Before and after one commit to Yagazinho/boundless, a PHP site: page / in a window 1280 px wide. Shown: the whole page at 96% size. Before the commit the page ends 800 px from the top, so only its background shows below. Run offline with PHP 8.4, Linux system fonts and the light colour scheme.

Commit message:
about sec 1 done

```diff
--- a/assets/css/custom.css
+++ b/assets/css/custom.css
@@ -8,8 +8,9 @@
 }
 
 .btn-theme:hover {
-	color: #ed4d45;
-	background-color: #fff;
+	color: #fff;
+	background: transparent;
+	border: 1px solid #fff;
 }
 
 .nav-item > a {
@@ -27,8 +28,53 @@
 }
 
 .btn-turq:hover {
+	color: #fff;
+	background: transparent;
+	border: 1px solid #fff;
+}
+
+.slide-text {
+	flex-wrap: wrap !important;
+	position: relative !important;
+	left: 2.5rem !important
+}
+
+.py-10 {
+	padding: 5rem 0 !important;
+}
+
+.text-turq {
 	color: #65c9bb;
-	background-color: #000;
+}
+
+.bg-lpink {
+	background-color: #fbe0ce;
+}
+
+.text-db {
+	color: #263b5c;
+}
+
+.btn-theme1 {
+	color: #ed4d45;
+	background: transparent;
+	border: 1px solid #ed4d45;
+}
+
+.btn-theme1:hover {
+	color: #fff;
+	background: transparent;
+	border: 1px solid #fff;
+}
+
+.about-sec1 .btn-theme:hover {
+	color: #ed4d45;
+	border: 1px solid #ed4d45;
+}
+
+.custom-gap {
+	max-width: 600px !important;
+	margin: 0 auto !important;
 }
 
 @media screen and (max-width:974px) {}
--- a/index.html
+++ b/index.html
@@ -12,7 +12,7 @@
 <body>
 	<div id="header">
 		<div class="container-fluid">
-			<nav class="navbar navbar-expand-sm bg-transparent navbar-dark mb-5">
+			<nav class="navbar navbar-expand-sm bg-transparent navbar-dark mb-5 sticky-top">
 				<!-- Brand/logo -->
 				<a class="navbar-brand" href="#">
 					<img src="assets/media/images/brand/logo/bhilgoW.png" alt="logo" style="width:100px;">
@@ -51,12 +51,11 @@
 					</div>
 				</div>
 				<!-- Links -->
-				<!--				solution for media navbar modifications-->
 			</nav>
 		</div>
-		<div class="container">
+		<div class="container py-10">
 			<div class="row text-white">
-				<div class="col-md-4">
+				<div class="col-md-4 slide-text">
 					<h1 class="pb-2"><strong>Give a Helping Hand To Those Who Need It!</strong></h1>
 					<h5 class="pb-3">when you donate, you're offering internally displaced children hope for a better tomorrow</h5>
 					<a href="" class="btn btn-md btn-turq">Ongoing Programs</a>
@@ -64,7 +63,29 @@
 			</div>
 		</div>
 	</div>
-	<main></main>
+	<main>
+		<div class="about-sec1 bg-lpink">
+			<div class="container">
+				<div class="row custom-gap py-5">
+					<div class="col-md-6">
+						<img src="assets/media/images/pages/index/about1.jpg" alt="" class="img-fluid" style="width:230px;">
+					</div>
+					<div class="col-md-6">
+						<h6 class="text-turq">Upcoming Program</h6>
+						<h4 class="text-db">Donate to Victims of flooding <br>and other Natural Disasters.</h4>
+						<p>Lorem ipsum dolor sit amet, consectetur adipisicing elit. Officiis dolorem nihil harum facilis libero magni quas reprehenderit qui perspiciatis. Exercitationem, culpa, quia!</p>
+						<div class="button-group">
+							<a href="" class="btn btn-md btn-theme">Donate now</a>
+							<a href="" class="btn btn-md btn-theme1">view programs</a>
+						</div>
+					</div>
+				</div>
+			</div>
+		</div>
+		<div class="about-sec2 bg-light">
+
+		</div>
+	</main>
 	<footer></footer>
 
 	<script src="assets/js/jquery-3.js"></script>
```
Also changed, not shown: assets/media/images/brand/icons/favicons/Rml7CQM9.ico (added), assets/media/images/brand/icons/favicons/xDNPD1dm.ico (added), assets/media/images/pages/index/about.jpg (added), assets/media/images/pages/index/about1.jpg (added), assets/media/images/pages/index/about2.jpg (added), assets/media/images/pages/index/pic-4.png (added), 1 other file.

--

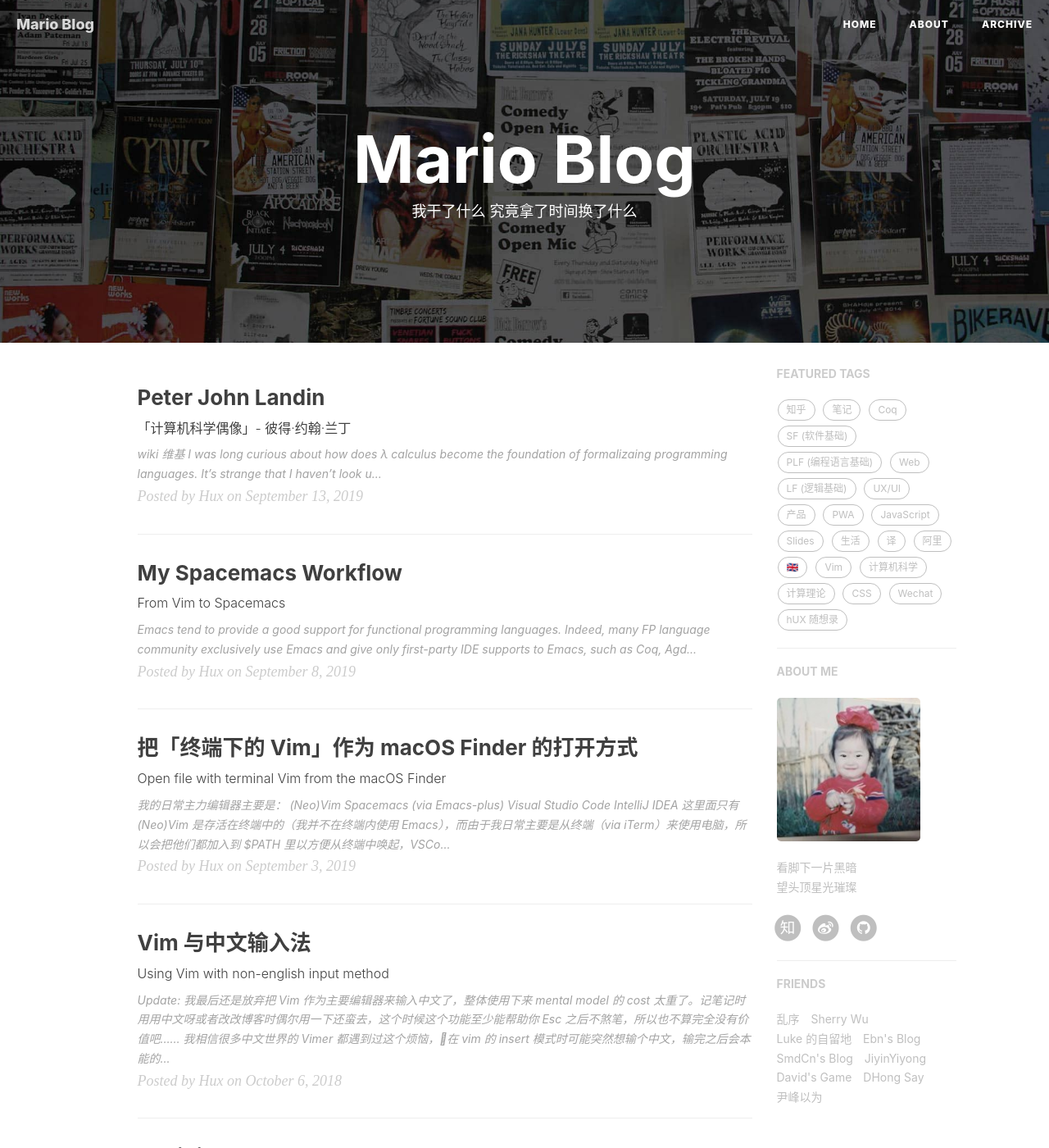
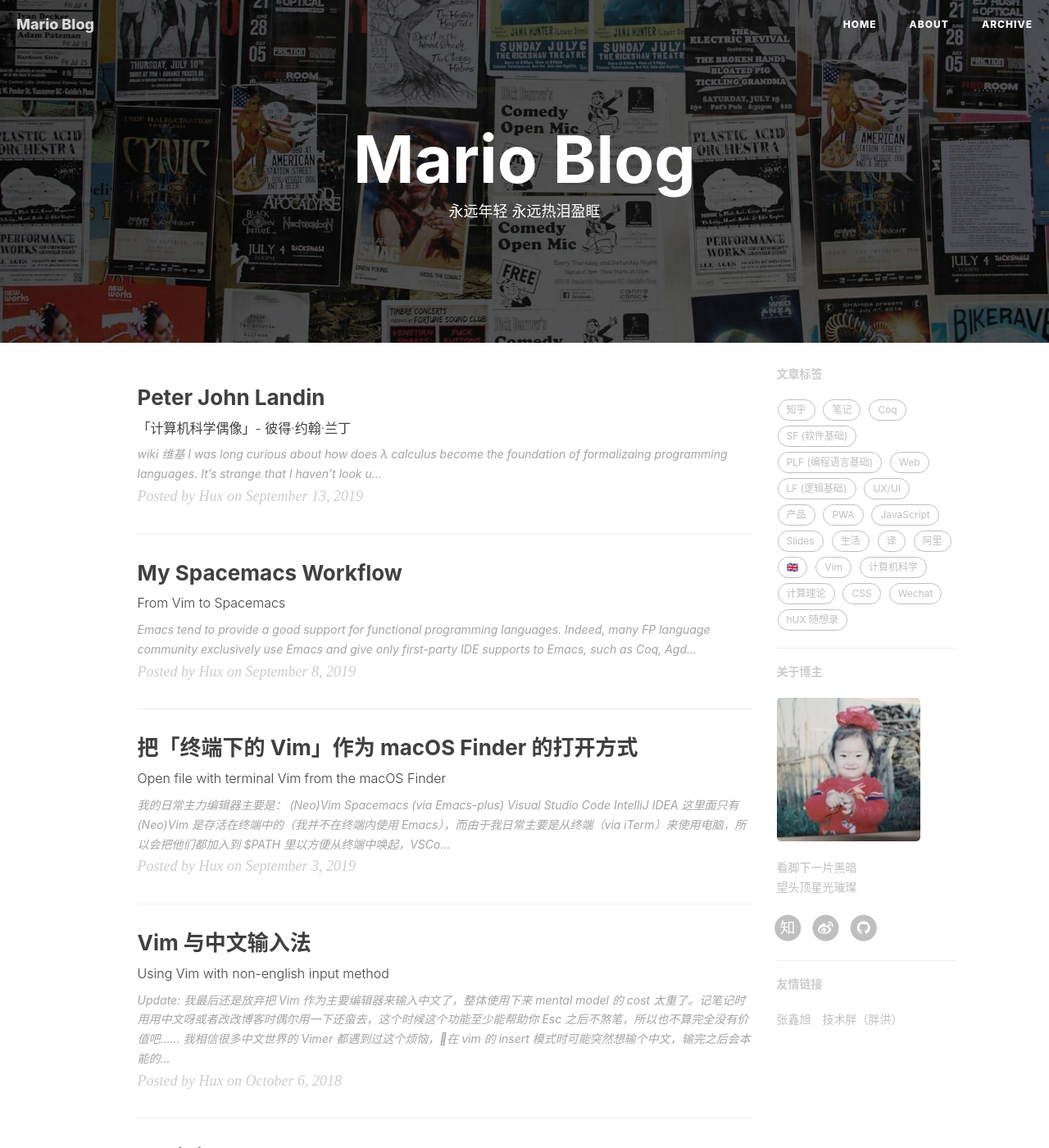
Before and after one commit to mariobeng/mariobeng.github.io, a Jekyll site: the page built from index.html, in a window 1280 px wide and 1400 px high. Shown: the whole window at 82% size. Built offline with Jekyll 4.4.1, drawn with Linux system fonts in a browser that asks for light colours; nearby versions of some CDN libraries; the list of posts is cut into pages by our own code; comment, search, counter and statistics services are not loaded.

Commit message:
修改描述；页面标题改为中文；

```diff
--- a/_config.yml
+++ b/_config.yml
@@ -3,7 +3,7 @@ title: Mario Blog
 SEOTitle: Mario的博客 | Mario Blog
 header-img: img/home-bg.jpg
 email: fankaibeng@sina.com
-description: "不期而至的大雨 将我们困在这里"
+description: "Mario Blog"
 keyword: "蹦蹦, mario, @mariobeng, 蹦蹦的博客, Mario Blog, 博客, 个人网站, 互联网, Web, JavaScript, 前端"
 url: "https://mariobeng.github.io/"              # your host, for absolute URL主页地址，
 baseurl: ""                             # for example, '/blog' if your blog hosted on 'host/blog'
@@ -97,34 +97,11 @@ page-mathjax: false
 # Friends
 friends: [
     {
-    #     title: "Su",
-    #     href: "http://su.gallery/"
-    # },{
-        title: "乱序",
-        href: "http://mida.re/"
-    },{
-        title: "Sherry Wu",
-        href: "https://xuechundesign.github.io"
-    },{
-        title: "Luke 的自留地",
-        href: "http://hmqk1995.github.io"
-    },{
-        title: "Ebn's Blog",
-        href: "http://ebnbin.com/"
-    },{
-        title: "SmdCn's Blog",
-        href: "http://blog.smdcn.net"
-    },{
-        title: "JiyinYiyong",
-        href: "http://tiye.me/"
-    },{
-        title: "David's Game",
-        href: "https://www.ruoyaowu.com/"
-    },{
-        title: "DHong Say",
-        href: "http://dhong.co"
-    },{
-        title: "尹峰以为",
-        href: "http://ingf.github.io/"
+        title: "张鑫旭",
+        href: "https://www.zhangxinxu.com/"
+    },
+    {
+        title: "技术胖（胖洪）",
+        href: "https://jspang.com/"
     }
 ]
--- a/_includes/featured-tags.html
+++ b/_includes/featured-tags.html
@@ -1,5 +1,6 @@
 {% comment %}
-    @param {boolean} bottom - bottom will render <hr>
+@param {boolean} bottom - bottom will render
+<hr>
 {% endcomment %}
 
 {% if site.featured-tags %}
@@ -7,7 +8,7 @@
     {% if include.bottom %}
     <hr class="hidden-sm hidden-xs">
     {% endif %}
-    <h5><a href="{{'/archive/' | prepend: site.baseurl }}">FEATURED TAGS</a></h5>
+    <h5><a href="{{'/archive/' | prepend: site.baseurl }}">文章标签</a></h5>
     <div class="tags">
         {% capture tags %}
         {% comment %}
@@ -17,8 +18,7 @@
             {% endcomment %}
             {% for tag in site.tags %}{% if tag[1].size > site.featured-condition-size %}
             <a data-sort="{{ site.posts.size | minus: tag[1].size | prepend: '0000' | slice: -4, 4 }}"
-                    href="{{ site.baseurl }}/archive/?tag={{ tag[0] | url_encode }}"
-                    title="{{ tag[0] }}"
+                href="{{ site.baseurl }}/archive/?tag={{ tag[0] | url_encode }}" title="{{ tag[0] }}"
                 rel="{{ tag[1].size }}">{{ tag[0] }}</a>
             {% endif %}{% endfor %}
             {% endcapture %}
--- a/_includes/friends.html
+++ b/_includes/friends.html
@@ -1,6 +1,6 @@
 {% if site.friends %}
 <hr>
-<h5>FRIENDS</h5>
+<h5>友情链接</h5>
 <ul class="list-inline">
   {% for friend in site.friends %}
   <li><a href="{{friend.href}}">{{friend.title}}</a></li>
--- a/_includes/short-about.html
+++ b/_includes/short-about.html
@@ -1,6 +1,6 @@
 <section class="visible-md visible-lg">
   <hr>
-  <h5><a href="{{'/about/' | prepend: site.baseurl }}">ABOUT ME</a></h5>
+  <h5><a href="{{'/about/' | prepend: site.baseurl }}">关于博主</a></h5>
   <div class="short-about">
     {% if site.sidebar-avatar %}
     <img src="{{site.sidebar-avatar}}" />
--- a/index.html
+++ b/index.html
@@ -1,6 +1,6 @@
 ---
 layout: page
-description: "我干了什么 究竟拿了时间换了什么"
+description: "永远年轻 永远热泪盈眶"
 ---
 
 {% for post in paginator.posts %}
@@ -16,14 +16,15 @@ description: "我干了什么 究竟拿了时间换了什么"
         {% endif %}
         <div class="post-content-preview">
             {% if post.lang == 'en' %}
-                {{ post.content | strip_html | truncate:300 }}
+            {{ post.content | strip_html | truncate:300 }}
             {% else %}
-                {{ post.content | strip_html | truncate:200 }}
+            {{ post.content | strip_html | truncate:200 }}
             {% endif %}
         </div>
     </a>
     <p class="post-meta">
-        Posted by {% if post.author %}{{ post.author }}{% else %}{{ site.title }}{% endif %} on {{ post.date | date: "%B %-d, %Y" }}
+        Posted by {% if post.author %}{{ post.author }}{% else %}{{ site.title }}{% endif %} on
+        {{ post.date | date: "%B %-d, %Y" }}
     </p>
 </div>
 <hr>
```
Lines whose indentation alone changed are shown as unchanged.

**Task to carry out**
Copy out each line in the listing that has the word "media".

**Expected output**
 @media screen and (max-width:974px) {}
 					<img src="assets/media/images/brand/logo/bhilgoW.png" alt="logo" style="width:100px;">
-				<!--				solution for media navbar modifications-->
+						<img src="assets/media/images/pages/index/about1.jpg" alt="" class="img-fluid" style="width:230px;">
Also changed, not shown: assets/media/images/brand/icons/favicons/Rml7CQM9.ico (added), assets/media/images/brand/icons/favicons/xDNPD1dm.ico (added), assets/media/images/pages/index/about.jpg (added), assets/media/images/pages/index/about1.jpg (added), assets/media/images/pages/index/about2.jpg (added), assets/media/images/pages/index/pic-4.png (added), 1 other file.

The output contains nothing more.